Three cheers for the 'other' team
February 20, 2002
Last night was a cool night to watch the olympics. I guess every night in Salt Lake is cool, but it was especially cool at the bobsleigh venue.
The USA-2 team brought America its 21st medal of the Olympics. More than that they brought a little more of the Olympic ideal to an event that so often seems to be a celebrity circus.
It wasn't the fact that this was the first bobsleigh gold for America in 46 years. It wasn't the fact that Vonetta Flowers became the first African-American to win a gold medal in the winter Olympic games--though that was pretty, well, cool. It wasn't the color of Vonetta's skin--or the color of her partner's--that made the accomplishment special to me. It was the complete innocence of their attitudes and the more than skin deep class that they exhibited.

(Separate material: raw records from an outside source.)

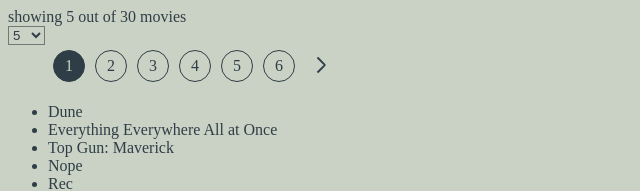
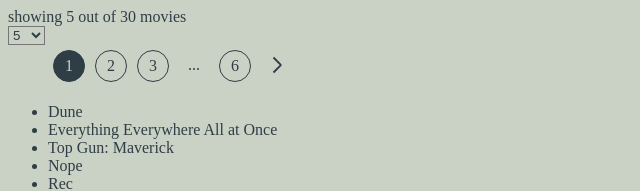
Before and after one commit to azohc/movie-browser, a Vue app: page / in a window 1280 px wide. Shown: the top 191 px of the page, without its empty margins (0-640 px from the left). Built offline with nearby package versions, Linux system fonts and the light colour scheme.

Commit message:
Paginator ready

```diff
--- a/src/App.vue
+++ b/src/App.vue
@@ -29,10 +29,9 @@ import movies from "./assets/movies.json";
 const PAGE_SIZES = [5, 10, 20];
 const pageSize = ref(PAGE_SIZES[0]);
 const currentPage = ref(0);
-const currentPageUI = computed(() => currentPage.value + 1);
 const lastPage = computed(() => Math.ceil(movies.length / pageSize.value));
 const handlePageSizeChange = () => {
-  if (currentPageUI.value > lastPage.value) {
+  if (currentPage.value + 1 > lastPage.value) {
     currentPage.value = lastPage.value - 1;
   }
 };
--- a/src/components/Paginator.vue
+++ b/src/components/Paginator.vue
@@ -13,17 +13,21 @@ const emitPageSelected = defineEmits([EVENT__PAGE_SELECTED]);
 
 const pages = [...Array(lastPage).keys()].map((p) => p + 1);
 
-const previousPages = ref(pages.filter((p) => p < currentPage + 1));
-const nextPages = ref(pages.filter((p) => p > currentPage + 1));
-
-console.log("INIT:", previousPages.value, currentPage, nextPages.value);
+const previousPages = ref(
+  pages.filter((p) => p < currentPage + 1).slice(-maxNextPrevSteps)
+);
+const nextPages = ref(
+  pages.filter((p) => p > currentPage + 1).slice(0, maxNextPrevSteps)
+);
 
 const selectPage = (page) => {
-  console.log("nextPage is ", page);
-  previousPages.value = pages.filter((p) => p < page + 1);
-  nextPages.value = pages.filter((p) => p > page + 1);
+  previousPages.value = pages
+    .filter((p) => p < page + 1)
+    .slice(-maxNextPrevSteps);
+  nextPages.value = pages
+    .filter((p) => p > page + 1)
+    .slice(0, maxNextPrevSteps);
   emitPageSelected(EVENT__PAGE_SELECTED, page);
-  console.log(previousPages.value, currentPage, nextPages.value);
 };
 </script>
 
@@ -34,6 +38,17 @@ const selectPage = (page) => {
       :onClick="() => selectPage(currentPage - 1)"
       :isOn="currentPage > 0"
     />
+    <span
+      class="round-button default-cursor"
+      v-if="currentPage - maxNextPrevSteps > 0"
+      @click="() => selectPage(0)"
+      >1</span
+    >
+    <span
+      class="round-button default-cursor no-border"
+      v-if="currentPage - maxNextPrevSteps > 1"
+      >...</span
+    >
     <span
       class="round-button"
       v-for="prevPage in previousPages"
@@ -46,6 +61,17 @@ const selectPage = (page) => {
       v-for="nextPage of nextPages"
       @click="() => selectPage(nextPage - 1)"
       >{{ nextPage }}</span
+    >
+    <span
+      class="round-button default-cursor no-border"
+      v-if="currentPage + maxNextPrevSteps + 1 < lastPage - 1"
+      >...</span
+    >
+    <span
+      class="round-button default-cursor"
+      v-if="currentPage + maxNextPrevSteps + 1 < lastPage"
+      @click="() => selectPage(lastPage - 1)"
+      >{{ lastPage }}</span
     >
     <PrevNextButton
       :isPrev="false"
@@ -73,4 +99,12 @@ const selectPage = (page) => {
   background-color: v-bind(COLORS.dark);
   color: v-bind(COLORS.light);
 }
+
+.default-cursor {
+  cursor: default;
+}
+
+.no-border {
+  border: none;
+}
 </style>
```
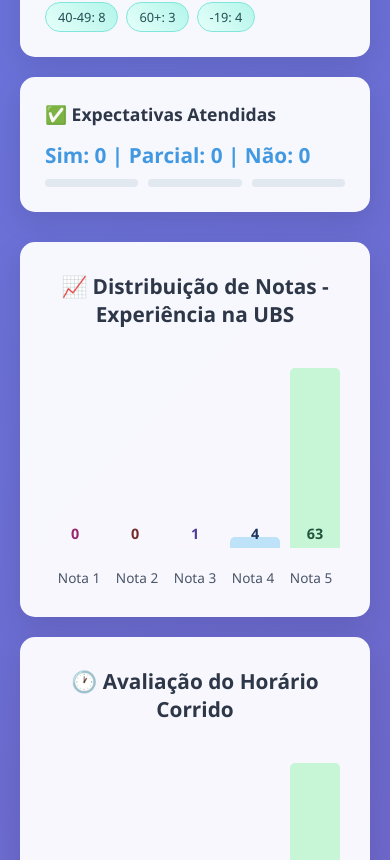
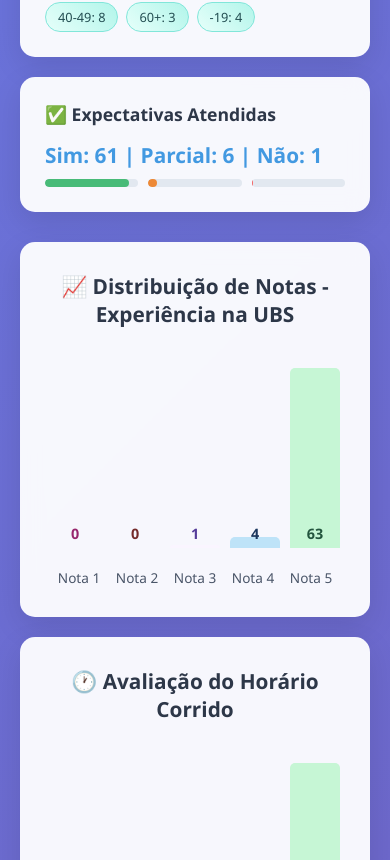
Before and after one commit to duardo10/smsmonshipolito, a plain HTML site: page index.html in a window 390 px wide. Shown: the part 1444-2304 px from the top of the page. Drawn offline with Linux system fonts and the light colour scheme.

Commit message:
Add text normalization function and responsive table styles

```diff
--- a/script.js
+++ b/script.js
@@ -63,6 +63,10 @@ function getDate(val) {
     return match ? new Date(match[1]) : null;
 }
 
+function normalizeText(txt) {
+    return (txt || '').toLowerCase().normalize('NFD').replace(/[ - -]/g, '').replace(/[^a-z]/g, '');
+}
+
 // Renderização principal do dashboard
 function renderDashboard(data) {
     // Estatísticas gerais
@@ -97,10 +101,10 @@ function renderDashboard(data) {
     }
 
     // Expectativas atendidas
-    const expectations = data.map(d => (d['4. O atendimento que você recebeu atendeu às suas expectativas? '] || '').toLowerCase());
-    const yes = expectations.filter(e => e === 'sim').length;
+    const expectations = data.map(d => normalizeText(d['4. O atendimento que você recebeu atendeu às suas expectativas?']));
+    const yes = expectations.filter(e => e.includes('sim')).length;
     const partial = expectations.filter(e => e.includes('parcial')).length;
-    const no = expectations.filter(e => e === 'não').length;
+    const no = expectations.filter(e => e.includes('nao') || e.includes('não')).length;
     document.getElementById('expectationsInfo').textContent = `Sim: ${yes} | Parcial: ${partial} | Não: ${no}`;
     renderExpectationsChart(yes, partial, no);
 
--- a/styles.css
+++ b/styles.css
@@ -672,6 +672,16 @@ body {
     }
 }
 
+@media (max-width: 900px) {
+  .table-container {
+    overflow-x: auto;
+    -webkit-overflow-scrolling: touch;
+  }
+  .modern-table {
+    min-width: 700px;
+  }
+}
+
 /* Scrollbar personalizada */
 ::-webkit-scrollbar {
     width: 8px;
```
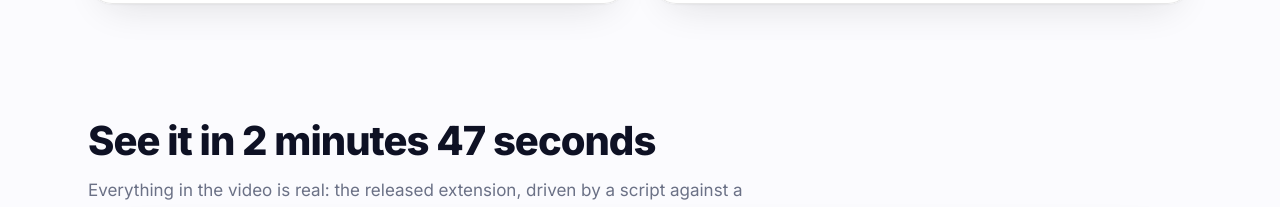
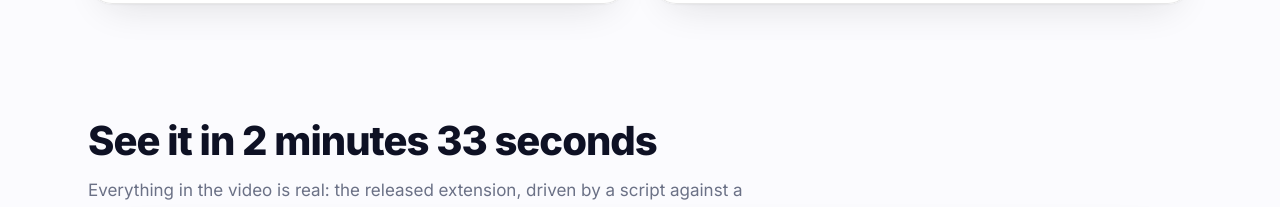
Before and after one commit to Pranav-Singh-Devloper/flaglens, a React (Vite) app in the folder site/: page / in a window 1280 px wide. Shown: the part 5311-5518 px from the top of the page. Built offline with nearby package versions, Linux system fonts and the light colour scheme.

Commit message:
fix(site): demo length is 2:33

```diff
--- a/site/src/App.tsx
+++ b/site/src/App.tsx
@@ -295,7 +295,7 @@ export default function App() {
 
         <section id="demo" className="pt-28">
           <Reveal>
-            <h2 className="text-[clamp(28px,3.4vw,40px)] leading-tight font-extrabold tracking-tight">See it in 2 minutes 47 seconds</h2>
+            <h2 className="text-[clamp(28px,3.4vw,40px)] leading-tight font-extrabold tracking-tight">See it in 2 minutes 33 seconds</h2>
             <p className="mt-3 max-w-2xl text-[17px] text-muted">Everything in the video is real: the released extension, driven by a script against a self-hosted Flagsmith started with one command.</p>
             <div className="mt-8">
               <Window>
```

Maybe you have not been keeping up with women's bobsleighing going into these games. If you had been you would realize that USA-2 was the "other" team. They were the team that was along for the ride. USA-1 was the flashy team getting all the attention, appearing on late-night talk shows and attracting the advertising dollars. Driver Jill Brakken and "brakeman" (great to know there is still some politically incorrect terms out there--shouldn't it be "brakeperson") Vonetta Flowers quietly trained and showed up at the games in the shadow of the over the top Janine Racine and Gea Johnson.
It was then out of the shadows and into the spotlight. And you had to love what the light exposed. Jill seemed speechless so Vonetta did most of the talking. It wasn't so much what she said as how she said it. It was obvious these girls hurled down the shoot because they loved it. Winning the medal was a surprise.
"I never thought I'd be here. My goal was to be in the Summer Olympics, but God had another plan for me. I didn't know I was the first African-American to win a gold medal in the Winter Olympics. I didn't think about it, but it's awesome." Vonetta ended the interview answering the question concerning her future plans. "My next goal is to start a family. I don't know if I'll come back to the sport."
Well, Johnny Flowers is a lucky guy and my guess is that Vonetta will be a gold medal mom. You go girls! Thanks for a great reminder of what the olympics are really all about.